Eustace Palmer (Doc P.)

Eustace Palmer’s “My Epic Journey: The Making of A Cosmopolitan” is a remarkable and most compelling account of the author’s life and experiences, from the times he could recollect as a toddler, to his departure in his middle years for the United States of America. Blessed with long life and the resources to travel extensively, his memoirs could therefore go back eighty years and move from events and attitudes such as the end of the second world war and the electoral defeat of the British heroic leader Winston Churchill in 1945, to the start of the Sierra Leone civil war in 1991. Of course, the memoirs are about the individual, about the development of the gifted young boy who would eventually become a celebrated and phenomenally successful teacher, scholar and academic; but they are also national, societal, and even international. Starting with the young boy’s exposure to a colonial educational system designed to promote the interests of the British colonizer rather than colonized nationals, the memoirs show the boy taking full advantage of it nevertheless and becoming a “perfect product of the system” and one of the most successful youths of the time in the whole of West Africa.

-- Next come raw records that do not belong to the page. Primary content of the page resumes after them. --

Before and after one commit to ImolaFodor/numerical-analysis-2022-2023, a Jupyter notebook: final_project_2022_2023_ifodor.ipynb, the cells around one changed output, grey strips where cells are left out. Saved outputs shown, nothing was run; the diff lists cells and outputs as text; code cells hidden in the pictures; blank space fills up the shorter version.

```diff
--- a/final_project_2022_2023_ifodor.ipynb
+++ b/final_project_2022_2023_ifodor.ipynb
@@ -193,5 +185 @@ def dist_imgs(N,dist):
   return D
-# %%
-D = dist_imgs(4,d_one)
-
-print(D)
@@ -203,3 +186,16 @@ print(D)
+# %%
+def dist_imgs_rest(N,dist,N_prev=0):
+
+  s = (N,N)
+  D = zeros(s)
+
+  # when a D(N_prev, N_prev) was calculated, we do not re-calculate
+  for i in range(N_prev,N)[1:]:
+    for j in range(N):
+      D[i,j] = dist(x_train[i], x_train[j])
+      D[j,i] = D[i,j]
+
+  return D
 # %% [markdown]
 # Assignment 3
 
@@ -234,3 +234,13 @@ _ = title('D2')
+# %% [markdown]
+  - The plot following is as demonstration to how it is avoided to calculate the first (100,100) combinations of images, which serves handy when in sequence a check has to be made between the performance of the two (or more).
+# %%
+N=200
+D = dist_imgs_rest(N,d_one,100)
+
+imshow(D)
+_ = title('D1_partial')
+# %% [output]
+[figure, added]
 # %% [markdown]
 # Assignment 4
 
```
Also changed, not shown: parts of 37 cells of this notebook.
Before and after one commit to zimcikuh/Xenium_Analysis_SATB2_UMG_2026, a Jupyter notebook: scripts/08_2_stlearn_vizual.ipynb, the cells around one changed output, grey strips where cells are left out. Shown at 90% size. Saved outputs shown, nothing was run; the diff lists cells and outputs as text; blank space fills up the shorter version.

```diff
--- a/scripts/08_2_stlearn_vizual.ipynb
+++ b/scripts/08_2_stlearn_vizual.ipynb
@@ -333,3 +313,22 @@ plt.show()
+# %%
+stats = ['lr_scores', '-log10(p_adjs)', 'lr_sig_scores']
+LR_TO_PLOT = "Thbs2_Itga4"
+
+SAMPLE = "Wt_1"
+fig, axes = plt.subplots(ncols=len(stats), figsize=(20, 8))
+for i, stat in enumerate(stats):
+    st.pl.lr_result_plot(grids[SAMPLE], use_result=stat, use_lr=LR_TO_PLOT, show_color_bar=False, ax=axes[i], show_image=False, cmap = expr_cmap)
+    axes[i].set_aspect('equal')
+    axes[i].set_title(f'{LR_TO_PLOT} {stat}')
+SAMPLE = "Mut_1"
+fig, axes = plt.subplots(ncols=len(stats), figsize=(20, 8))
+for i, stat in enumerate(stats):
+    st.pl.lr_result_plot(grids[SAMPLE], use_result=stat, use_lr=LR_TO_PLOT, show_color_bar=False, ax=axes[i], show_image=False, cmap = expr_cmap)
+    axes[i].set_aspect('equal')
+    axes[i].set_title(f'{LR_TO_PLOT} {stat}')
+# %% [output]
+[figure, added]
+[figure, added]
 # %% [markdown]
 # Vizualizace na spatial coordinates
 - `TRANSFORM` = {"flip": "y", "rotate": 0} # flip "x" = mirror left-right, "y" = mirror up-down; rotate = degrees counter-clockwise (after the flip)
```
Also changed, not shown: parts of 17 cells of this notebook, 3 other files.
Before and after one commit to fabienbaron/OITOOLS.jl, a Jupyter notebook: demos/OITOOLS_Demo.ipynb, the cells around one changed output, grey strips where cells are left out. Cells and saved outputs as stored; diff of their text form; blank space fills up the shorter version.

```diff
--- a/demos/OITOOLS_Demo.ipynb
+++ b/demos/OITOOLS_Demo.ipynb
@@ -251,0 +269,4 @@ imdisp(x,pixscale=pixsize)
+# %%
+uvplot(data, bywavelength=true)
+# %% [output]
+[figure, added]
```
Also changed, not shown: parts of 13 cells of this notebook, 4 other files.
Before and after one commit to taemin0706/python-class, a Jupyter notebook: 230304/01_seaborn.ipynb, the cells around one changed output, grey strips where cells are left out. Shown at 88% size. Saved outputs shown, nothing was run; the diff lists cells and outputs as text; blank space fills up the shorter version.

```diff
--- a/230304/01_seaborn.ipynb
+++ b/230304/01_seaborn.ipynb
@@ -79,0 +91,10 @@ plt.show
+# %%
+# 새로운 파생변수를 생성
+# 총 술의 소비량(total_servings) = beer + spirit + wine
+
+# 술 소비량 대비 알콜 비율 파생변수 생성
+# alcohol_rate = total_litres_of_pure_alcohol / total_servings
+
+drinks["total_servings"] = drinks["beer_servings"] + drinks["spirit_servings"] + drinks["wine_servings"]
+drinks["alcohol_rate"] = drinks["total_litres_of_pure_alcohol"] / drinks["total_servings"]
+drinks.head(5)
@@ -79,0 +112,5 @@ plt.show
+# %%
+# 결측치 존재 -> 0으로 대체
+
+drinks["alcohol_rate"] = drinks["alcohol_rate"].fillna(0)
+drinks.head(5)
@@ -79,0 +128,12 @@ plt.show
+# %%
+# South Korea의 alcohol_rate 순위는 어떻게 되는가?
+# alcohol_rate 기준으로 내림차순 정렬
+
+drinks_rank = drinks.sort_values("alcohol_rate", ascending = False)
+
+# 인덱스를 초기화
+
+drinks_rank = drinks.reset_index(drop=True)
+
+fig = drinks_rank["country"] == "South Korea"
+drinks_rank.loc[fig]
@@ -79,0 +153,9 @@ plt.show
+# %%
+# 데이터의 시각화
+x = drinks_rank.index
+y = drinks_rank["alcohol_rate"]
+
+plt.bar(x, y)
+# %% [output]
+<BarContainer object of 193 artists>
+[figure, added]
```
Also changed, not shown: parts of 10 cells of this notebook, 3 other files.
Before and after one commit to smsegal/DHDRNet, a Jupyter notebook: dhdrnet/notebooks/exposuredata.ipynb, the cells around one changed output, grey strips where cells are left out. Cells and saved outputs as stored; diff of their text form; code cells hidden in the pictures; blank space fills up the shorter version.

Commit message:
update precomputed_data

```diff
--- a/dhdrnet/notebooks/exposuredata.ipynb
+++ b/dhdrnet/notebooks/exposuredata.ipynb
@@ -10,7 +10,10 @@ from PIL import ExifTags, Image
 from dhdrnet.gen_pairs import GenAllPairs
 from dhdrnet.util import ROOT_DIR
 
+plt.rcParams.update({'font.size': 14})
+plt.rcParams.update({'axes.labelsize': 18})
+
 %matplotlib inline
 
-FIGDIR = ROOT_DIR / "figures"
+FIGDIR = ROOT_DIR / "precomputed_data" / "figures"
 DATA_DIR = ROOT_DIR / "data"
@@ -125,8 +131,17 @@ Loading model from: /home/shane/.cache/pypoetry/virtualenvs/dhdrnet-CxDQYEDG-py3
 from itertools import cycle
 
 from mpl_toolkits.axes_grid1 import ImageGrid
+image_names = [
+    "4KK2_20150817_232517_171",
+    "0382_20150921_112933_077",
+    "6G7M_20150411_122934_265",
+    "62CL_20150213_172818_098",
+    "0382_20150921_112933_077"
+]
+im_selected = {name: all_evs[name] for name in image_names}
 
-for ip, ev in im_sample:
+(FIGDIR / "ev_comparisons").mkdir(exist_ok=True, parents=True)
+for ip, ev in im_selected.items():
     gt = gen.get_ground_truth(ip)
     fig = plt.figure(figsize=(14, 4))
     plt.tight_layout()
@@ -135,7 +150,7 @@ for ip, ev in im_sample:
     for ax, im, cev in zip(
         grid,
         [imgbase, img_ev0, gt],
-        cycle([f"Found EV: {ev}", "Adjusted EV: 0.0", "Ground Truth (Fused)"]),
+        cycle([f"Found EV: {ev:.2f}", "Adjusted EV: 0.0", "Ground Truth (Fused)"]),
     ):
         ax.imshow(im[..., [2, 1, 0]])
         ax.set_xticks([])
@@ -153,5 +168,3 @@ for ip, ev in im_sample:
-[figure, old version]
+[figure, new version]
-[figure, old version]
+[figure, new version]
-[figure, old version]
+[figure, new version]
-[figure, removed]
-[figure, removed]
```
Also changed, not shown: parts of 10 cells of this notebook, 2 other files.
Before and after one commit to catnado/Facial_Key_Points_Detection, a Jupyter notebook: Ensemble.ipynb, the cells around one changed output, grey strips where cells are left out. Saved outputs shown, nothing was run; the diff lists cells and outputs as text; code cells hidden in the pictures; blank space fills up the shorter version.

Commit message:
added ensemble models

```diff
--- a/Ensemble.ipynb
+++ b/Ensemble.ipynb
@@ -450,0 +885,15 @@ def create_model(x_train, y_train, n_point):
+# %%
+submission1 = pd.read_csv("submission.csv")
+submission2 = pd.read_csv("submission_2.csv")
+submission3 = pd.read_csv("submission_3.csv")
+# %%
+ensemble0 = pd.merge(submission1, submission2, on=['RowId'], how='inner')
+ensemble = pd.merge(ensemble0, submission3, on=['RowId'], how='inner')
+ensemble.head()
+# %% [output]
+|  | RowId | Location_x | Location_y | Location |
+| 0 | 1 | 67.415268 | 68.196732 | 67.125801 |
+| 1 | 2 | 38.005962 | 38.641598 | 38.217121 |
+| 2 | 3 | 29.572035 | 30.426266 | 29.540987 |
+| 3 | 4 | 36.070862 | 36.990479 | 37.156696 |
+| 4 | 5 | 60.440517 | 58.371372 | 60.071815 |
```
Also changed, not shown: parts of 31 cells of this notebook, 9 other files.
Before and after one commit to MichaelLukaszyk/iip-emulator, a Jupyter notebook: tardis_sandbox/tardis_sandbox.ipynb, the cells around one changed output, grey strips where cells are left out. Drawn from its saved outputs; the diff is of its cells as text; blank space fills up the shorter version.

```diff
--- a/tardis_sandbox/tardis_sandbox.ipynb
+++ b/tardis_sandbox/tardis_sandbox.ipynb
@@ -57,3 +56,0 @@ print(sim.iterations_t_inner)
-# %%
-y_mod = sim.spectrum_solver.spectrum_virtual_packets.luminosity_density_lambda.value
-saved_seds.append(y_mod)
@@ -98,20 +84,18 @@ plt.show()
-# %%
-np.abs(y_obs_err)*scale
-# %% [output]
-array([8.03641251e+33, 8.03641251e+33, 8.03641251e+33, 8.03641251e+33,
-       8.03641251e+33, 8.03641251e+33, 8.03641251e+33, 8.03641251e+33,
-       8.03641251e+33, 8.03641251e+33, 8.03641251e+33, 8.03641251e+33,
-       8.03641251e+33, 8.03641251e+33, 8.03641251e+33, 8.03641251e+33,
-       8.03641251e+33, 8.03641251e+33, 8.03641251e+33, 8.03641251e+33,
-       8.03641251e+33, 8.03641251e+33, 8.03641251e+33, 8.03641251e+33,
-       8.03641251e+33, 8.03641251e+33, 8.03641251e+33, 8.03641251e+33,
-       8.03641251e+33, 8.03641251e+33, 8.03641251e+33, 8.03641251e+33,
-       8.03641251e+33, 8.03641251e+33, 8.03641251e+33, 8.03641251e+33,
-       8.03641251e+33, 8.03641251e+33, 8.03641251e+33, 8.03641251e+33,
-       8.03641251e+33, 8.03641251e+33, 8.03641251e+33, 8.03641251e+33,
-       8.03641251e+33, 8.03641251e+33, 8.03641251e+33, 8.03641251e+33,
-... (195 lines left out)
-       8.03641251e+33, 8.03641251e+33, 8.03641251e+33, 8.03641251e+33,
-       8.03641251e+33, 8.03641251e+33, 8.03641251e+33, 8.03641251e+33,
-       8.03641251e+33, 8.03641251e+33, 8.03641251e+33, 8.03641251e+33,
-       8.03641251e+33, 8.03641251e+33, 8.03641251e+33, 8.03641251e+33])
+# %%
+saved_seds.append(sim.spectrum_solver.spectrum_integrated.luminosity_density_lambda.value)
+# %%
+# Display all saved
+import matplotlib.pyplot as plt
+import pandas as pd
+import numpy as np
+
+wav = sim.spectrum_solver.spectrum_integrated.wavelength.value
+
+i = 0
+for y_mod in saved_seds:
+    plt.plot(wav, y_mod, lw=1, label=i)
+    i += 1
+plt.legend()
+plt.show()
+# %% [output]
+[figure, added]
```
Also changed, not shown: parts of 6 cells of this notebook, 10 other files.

The boy is also growing up in Freetown Krio society, and the memoirs inevitably give a detailed presentation of Krio social, cultural, and religious practices and attitudes.  Moving to Britain to pursue higher education, the young man is well placed to study and appreciate the history, culture, educational system, and politics of the United Kingdom, and there are powerful vignettes presenting various aspects of the British social, political and educational structure. The memoirs move to Europe which the student visits several times to improve his knowledge of some European languages and gain understanding of the European character and significant historical European events such as the Renaissance.  He visits the United States where he becomes acutely aware of the momentum of The Civil Rights Movement and the signing of various civil rights bills. The reader is held spellbound by the accounts of momentous world events such as the death of Pope John the twenty-third and the election of Pope Paul the sixth, the death and funeral of Sir Winston Churchill, the death and funeral of President Kennedy, and, later, the Wedding of Prince Charles and Lady Diana Spencer. It is obvious that the young man is preparing himself for leadership and to become not only a model African, but also a model cosmopolitan. He is cognizant of his Krio/African heritage, but he is also preparing himself to become a global citizen who could respond adequately to world trends attitudes. Returning to Sierra Leone after acquiring “the Golden Fleece,” he places the experience, knowledge, and leadership qualities he has acquired to the service of his country, particularly as a scholar and educator in the field of academia, but he is also active in the educational and religious fields in general. The account of political, educational, and religious developments in this post-independence period is the most riveting of all. Sierra Leoneans in general, and Professor Palmer’s former students and colleagues in particular, will find this book enlightening and riveting, but so will other readers in Europe, the United States, and Africa.